#### [YOUR GOAL]
Return the records exactly, with nothing added.

#### [DATA FOR REVIEW]
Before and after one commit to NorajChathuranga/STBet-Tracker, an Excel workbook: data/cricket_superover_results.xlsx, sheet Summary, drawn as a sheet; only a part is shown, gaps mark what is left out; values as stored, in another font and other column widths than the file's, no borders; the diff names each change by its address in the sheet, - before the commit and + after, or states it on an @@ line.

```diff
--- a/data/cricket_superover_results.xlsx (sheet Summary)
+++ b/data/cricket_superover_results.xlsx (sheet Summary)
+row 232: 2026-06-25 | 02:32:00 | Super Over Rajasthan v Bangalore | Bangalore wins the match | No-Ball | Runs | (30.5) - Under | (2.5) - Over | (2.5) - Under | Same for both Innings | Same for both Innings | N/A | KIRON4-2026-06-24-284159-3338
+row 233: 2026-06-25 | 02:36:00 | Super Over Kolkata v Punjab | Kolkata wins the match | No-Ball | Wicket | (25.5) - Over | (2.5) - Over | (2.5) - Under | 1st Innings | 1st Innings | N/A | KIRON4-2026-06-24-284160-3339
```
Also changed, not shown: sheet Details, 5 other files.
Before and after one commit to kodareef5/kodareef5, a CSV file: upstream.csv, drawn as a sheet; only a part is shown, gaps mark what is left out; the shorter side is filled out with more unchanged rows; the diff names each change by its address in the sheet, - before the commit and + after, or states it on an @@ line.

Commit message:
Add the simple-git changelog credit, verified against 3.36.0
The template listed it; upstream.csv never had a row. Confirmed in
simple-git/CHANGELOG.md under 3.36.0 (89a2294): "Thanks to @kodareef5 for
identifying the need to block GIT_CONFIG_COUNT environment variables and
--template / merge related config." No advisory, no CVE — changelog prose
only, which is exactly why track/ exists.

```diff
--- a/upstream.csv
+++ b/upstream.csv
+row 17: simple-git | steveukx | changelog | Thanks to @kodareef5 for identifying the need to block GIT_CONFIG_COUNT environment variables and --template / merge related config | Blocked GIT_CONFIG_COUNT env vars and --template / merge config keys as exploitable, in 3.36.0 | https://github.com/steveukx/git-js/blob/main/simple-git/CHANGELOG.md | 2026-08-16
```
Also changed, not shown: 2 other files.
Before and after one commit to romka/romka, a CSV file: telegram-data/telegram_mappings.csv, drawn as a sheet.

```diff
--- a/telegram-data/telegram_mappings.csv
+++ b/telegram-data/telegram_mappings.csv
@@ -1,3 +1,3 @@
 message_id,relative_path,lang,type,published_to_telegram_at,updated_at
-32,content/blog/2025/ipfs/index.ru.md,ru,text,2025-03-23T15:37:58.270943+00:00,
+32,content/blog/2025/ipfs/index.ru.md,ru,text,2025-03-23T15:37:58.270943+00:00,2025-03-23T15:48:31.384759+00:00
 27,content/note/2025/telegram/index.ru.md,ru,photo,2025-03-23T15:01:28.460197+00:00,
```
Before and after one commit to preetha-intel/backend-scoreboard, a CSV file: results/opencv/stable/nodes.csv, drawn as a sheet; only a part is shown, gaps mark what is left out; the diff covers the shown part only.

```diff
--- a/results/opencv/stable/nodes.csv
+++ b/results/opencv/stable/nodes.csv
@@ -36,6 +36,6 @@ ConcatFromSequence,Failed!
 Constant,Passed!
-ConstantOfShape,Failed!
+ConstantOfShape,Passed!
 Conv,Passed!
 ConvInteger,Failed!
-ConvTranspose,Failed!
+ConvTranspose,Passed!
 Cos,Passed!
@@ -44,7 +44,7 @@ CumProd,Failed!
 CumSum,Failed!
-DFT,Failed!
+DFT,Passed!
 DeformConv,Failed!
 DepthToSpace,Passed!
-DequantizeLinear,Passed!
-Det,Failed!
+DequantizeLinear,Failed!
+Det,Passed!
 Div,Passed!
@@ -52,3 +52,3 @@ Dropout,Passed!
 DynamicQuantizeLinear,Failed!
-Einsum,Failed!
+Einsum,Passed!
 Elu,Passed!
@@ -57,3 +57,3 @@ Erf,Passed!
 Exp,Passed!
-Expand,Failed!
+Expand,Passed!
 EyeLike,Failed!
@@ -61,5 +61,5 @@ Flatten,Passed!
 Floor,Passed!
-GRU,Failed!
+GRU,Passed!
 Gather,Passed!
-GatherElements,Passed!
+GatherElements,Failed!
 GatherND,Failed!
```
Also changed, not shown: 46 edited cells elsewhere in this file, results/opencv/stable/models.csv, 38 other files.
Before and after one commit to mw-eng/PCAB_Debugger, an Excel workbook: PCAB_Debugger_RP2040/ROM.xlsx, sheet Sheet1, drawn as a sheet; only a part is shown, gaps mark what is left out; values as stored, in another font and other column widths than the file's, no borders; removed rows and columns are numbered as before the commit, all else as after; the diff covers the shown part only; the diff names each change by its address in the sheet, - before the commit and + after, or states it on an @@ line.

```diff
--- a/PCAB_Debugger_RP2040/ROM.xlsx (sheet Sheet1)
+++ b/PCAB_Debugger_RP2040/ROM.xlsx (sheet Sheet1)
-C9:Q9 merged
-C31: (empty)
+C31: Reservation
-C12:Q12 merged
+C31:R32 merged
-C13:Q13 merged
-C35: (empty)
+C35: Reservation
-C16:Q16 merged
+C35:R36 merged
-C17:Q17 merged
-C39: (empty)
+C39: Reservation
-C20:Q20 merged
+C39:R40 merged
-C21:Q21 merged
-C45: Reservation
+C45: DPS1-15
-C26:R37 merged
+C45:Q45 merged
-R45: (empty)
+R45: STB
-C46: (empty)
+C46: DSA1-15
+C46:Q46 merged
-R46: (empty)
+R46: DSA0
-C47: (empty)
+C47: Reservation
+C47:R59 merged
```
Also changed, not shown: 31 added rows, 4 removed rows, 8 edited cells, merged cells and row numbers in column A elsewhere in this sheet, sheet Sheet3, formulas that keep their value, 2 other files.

#### [ANSWER BOX]
Before and after one commit to NorajChathuranga/STBet-Tracker, an Excel workbook: data/cricket_superover_results.xlsx, sheet Summary, drawn as a sheet; only a part is shown, gaps mark what is left out; values as stored, in another font and other column widths than the file's, no borders; the diff names each change by its address in the sheet, - before the commit and + after, or states it on an @@ line.

```diff
--- a/data/cricket_superover_results.xlsx (sheet Summary)
+++ b/data/cricket_superover_results.xlsx (sheet Summary)
+row 232: 2026-06-25 | 02:32:00 | Super Over Rajasthan v Bangalore | Bangalore wins the match | No-Ball | Runs | (30.5) - Under | (2.5) - Over | (2.5) - Under | Same for both Innings | Same for both Innings | N/A | KIRON4-2026-06-24-284159-3338
+row 233: 2026-06-25 | 02:36:00 | Super Over Kolkata v Punjab | Kolkata wins the match | No-Ball | Wicket | (25.5) - Over | (2.5) - Over | (2.5) - Under | 1st Innings | 1st Innings | N/A | KIRON4-2026-06-24-284160-3339
```
Also changed, not shown: sheet Details, 5 other files.
Before and after one commit to kodareef5/kodareef5, a CSV file: upstream.csv, drawn as a sheet; only a part is shown, gaps mark what is left out; the shorter side is filled out with more unchanged rows; the diff names each change by its address in the sheet, - before the commit and + after, or states it on an @@ line.

Commit message:
Add the simple-git changelog credit, verified against 3.36.0
The template listed it; upstream.csv never had a row. Confirmed in
simple-git/CHANGELOG.md under 3.36.0 (89a2294): "Thanks to @kodareef5 for
identifying the need to block GIT_CONFIG_COUNT environment variables and
--template / merge related config." No advisory, no CVE — changelog prose
only, which is exactly why track/ exists.

```diff
--- a/upstream.csv
+++ b/upstream.csv
+row 17: simple-git | steveukx | changelog | Thanks to @kodareef5 for identifying the need to block GIT_CONFIG_COUNT environment variables and --template / merge related config | Blocked GIT_CONFIG_COUNT env vars and --template / merge config keys as exploitable, in 3.36.0 | https://github.com/steveukx/git-js/blob/main/simple-git/CHANGELOG.md | 2026-08-16
```
Also changed, not shown: 2 other files.
Before and after one commit to romka/romka, a CSV file: telegram-data/telegram_mappings.csv, drawn as a sheet.

```diff
--- a/telegram-data/telegram_mappings.csv
+++ b/telegram-data/telegram_mappings.csv
@@ -1,3 +1,3 @@
 message_id,relative_path,lang,type,published_to_telegram_at,updated_at
-32,content/blog/2025/ipfs/index.ru.md,ru,text,2025-03-23T15:37:58.270943+00:00,
+32,content/blog/2025/ipfs/index.ru.md,ru,text,2025-03-23T15:37:58.270943+00:00,2025-03-23T15:48:31.384759+00:00
 27,content/note/2025/telegram/index.ru.md,ru,photo,2025-03-23T15:01:28.460197+00:00,
```
Before and after one commit to preetha-intel/backend-scoreboard, a CSV file: results/opencv/stable/nodes.csv, drawn as a sheet; only a part is shown, gaps mark what is left out; the diff covers the shown part only.

```diff
--- a/results/opencv/stable/nodes.csv
+++ b/results/opencv/stable/nodes.csv
@@ -36,6 +36,6 @@ ConcatFromSequence,Failed!
 Constant,Passed!
-ConstantOfShape,Failed!
+ConstantOfShape,Passed!
 Conv,Passed!
 ConvInteger,Failed!
-ConvTranspose,Failed!
+ConvTranspose,Passed!
 Cos,Passed!
@@ -44,7 +44,7 @@ CumProd,Failed!
 CumSum,Failed!
-DFT,Failed!
+DFT,Passed!
 DeformConv,Failed!
 DepthToSpace,Passed!
-DequantizeLinear,Passed!
-Det,Failed!
+DequantizeLinear,Failed!
+Det,Passed!
 Div,Passed!
@@ -52,3 +52,3 @@ Dropout,Passed!
 DynamicQuantizeLinear,Failed!
-Einsum,Failed!
+Einsum,Passed!
 Elu,Passed!
@@ -57,3 +57,3 @@ Erf,Passed!
 Exp,Passed!
-Expand,Failed!
+Expand,Passed!
 EyeLike,Failed!
@@ -61,5 +61,5 @@ Flatten,Passed!
 Floor,Passed!
-GRU,Failed!
+GRU,Passed!
 Gather,Passed!
-GatherElements,Passed!
+GatherElements,Failed!
 GatherND,Failed!
```
Also changed, not shown: 46 edited cells elsewhere in this file, results/opencv/stable/models.csv, 38 other files.
Before and after one commit to mw-eng/PCAB_Debugger, an Excel workbook: PCAB_Debugger_RP2040/ROM.xlsx, sheet Sheet1, drawn as a sheet; only a part is shown, gaps mark what is left out; values as stored, in another font and other column widths than the file's, no borders; removed rows and columns are numbered as before the commit, all else as after; the diff covers the shown part only; the diff names each change by its address in the sheet, - before the commit and + after, or states it on an @@ line.

```diff
--- a/PCAB_Debugger_RP2040/ROM.xlsx (sheet Sheet1)
+++ b/PCAB_Debugger_RP2040/ROM.xlsx (sheet Sheet1)
-C9:Q9 merged
-C31: (empty)
+C31: Reservation
-C12:Q12 merged
+C31:R32 merged
-C13:Q13 merged
-C35: (empty)
+C35: Reservation
-C16:Q16 merged
+C35:R36 merged
-C17:Q17 merged
-C39: (empty)
+C39: Reservation
-C20:Q20 merged
+C39:R40 merged
-C21:Q21 merged
-C45: Reservation
+C45: DPS1-15
-C26:R37 merged
+C45:Q45 merged
-R45: (empty)
+R45: STB
-C46: (empty)
+C46: DSA1-15
+C46:Q46 merged
-R46: (empty)
+R46: DSA0
-C47: (empty)
+C47: Reservation
+C47:R59 merged
```
Also changed, not shown: 31 added rows, 4 removed rows, 8 edited cells, merged cells and row numbers in column A elsewhere in this sheet, sheet Sheet3, formulas that keep their value, 2 other files.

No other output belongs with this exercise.